With a prenuptial agreement, each party can specify premarital property/assets to remain the separate property of their original owner throughout the marriage. Prenups preserve the expectations of the parties at the time of marriage and provide a way to navigate their way through a very difficult time in their lives if they choose to separate with as little legal conflict and expense as possible.
A prenup does not prevent a spouse from voluntarily contributing their separate property to the marriage at any point—it just prevents that from happening accidentally. If your partner is entering into the marriage with a lot of debt, a prenup can help ensure that you won’t be responsible for those debts if the marriage ends.

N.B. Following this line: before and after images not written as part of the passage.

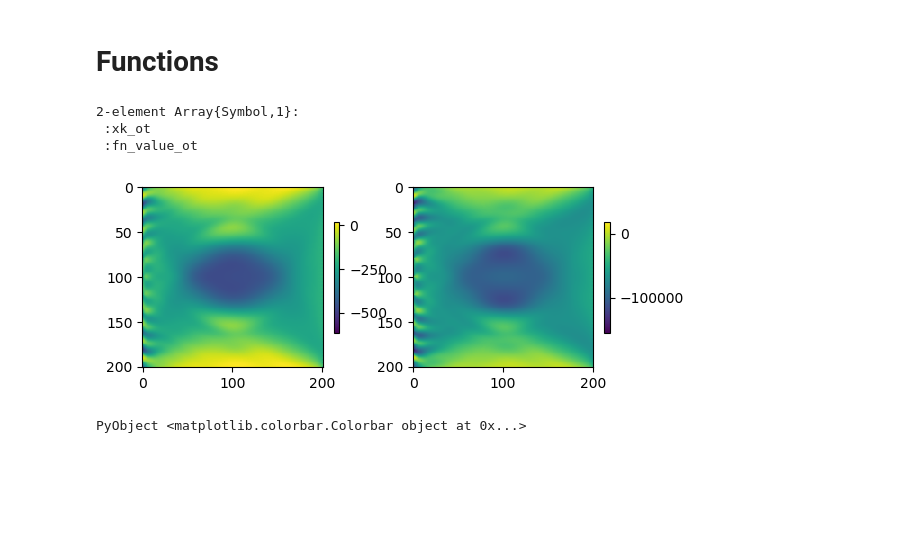
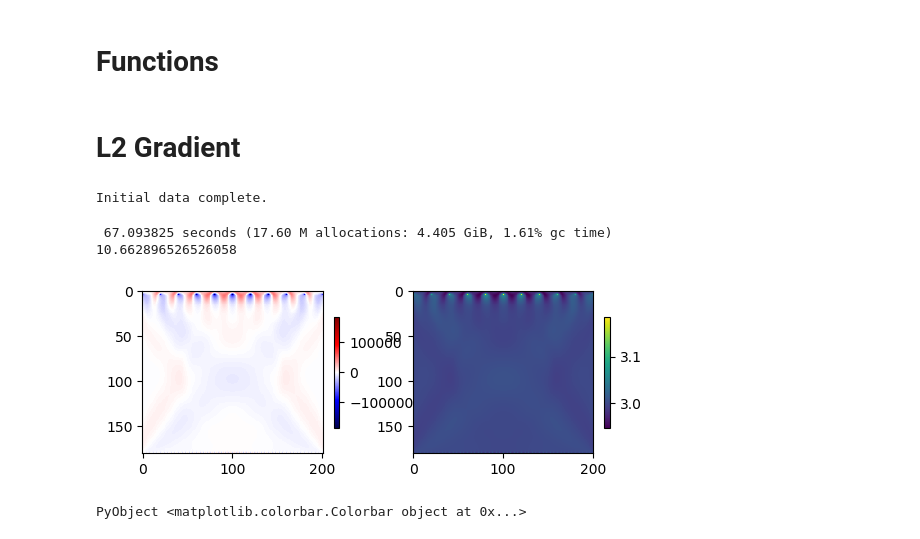
Before and after one commit to zzar43/Sinkhorn_code, a Jupyter notebook: 1113_Camembert_compute.ipynb, the cells around one changed output. Saved outputs shown, nothing was run; the diff lists cells and outputs as text; code cells hidden in the pictures; blank space fills up the shorter version.

```diff
--- a/1113_Camembert_compute.ipynb
+++ b/1113_Camembert_compute.ipynb
@@ -46,20 +40,36 @@ op_grad(x) = eval_grad_OT(data0, x, rho, Nx, Ny, Nt, h, dt, source, source_posit
 
 op_fn_l2(x) = eval_fn_l2(data0, x, rho, Nx, Ny, Nt, h, dt, source, source_position, receiver_position; save_ratio=save_ratio, pml_len=pml_len, pml_coef=pml_coef)
 op_grad_l2(x) = eval_grad_l2(data0, x, rho, Nx, Ny, Nt, h, dt, source, source_position, receiver_position; save_ratio=save_ratio, pml_len=pml_len, pml_coef=pml_coef);
-# %%
-@load "ex1_ot_lbfgs_10.jld2"
-# %% [output]
-2-element Array{Symbol,1}:
- :xk_ot
- :fn_value_ot
+# %% [markdown]
+# L2 Gradient
+# %%
+x0 = c[:]
+# x0 = xk[:]
+println("Initial data complete.")
+# %% [output]
+Initial data complete.
+# %%
+@time f0, grad0 = op_grad_l2(x0);
+println(f0)
+# %% [output]
+ 67.093825 seconds (17.60 M allocations: 4.405 GiB, 1.61% gc time)
+10.662896526526058
 # %%
-x0 = xk_ot[:];
-f0, grad0 = op_grad(x0);
-f0_l2, grad0_l2 = op_grad_l2(x0);
+maxSearchTime = 5
+rho = 0.3
+iterTime = 10
+alpha = 1e-6
+mi = 1e-10
+ma = 0
+# mi = 3
+# ma = 3.6
+x1 = update_fn(x0, alpha, grad0, mi, ma)
+
+mm = max(maximum(grad0), -minimum(grad0))
 subplot(121)
-imshow(reshape(grad0, Nx, Ny)); colorbar(shrink=0.3)
+imshow(reshape(grad0,Nx,Ny), cmap="seismic"); colorbar(shrink=0.3); clim(-mm,mm)
 subplot(122)
-imshow(reshape(grad0_l2, Nx, Ny)); colorbar(shrink=0.3)
+imshow(reshape(x1,Nx,Ny)); colorbar(shrink=0.3)
 # %% [output]
-[figure, old version]
+[figure, new version]
 PyObject <matplotlib.colorbar.Colorbar object at 0x...>
```
Also changed, not shown: parts of 12 cells of this notebook, 4 other files.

If you are significantly wealthier than your partner or have greater earning potential, a prenuptial agreement can help ensure that your partner is marrying you for who you are, rather than for your money.
The contractual terms of the prenup generally minimize the conflict and remove the need for either party to get nasty or try to gain leverage in the divorce, allowing them to remain laser-focused on minimizing the impact of the split on their minor children.

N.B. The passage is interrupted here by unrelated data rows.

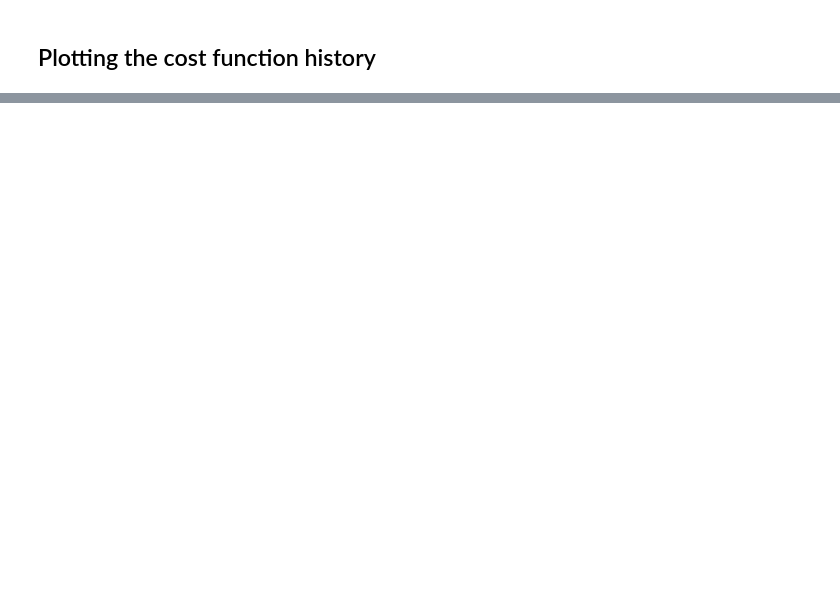
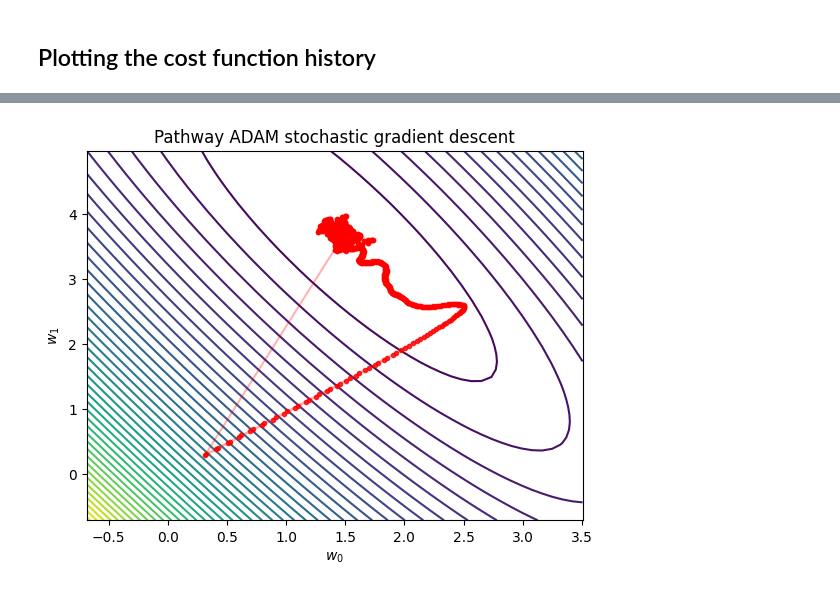
Before and after one commit to Johannesfjeldsaa/FYS-STK4155_Projects, a Jupyter notebook: Project 2/Test and plot GD.ipynb, the cells around one changed output, grey strips where cells are left out. Saved outputs shown, nothing was run; the diff lists cells and outputs as text; code cells hidden in the pictures; blank space fills up the shorter version.

```diff
--- a/Project 2/Test and plot GD.ipynb
+++ b/Project 2/Test and plot GD.ipynb
@@ -143,3 +147,5 @@ plotter.plot_path_weights(cost_function_OLS, X, y, grad_descentADAM.betas,
 # %%
 plotter.plot_path_weights(cost_function_OLS, X, y, grad_descentADAM_stoc.betas,
-                          'Cost function history for ADAM minibatch stochastic gradient descent')
+                          'Pathway ADAM stochastic gradient descent')
+# %% [output]
+[figure, added]
```
Also changed, not shown: parts of 3 cells of this notebook, 13 other files.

Finally, a prenuptial agreement can prevent your spouse from overturning your estate plan, ensuring that your estate plan works the way you intended after you pass. Where one or both of the parties already have children from a prior marriage, a prenup allows each parent to protect the interests of their children as they re-enter a marriage.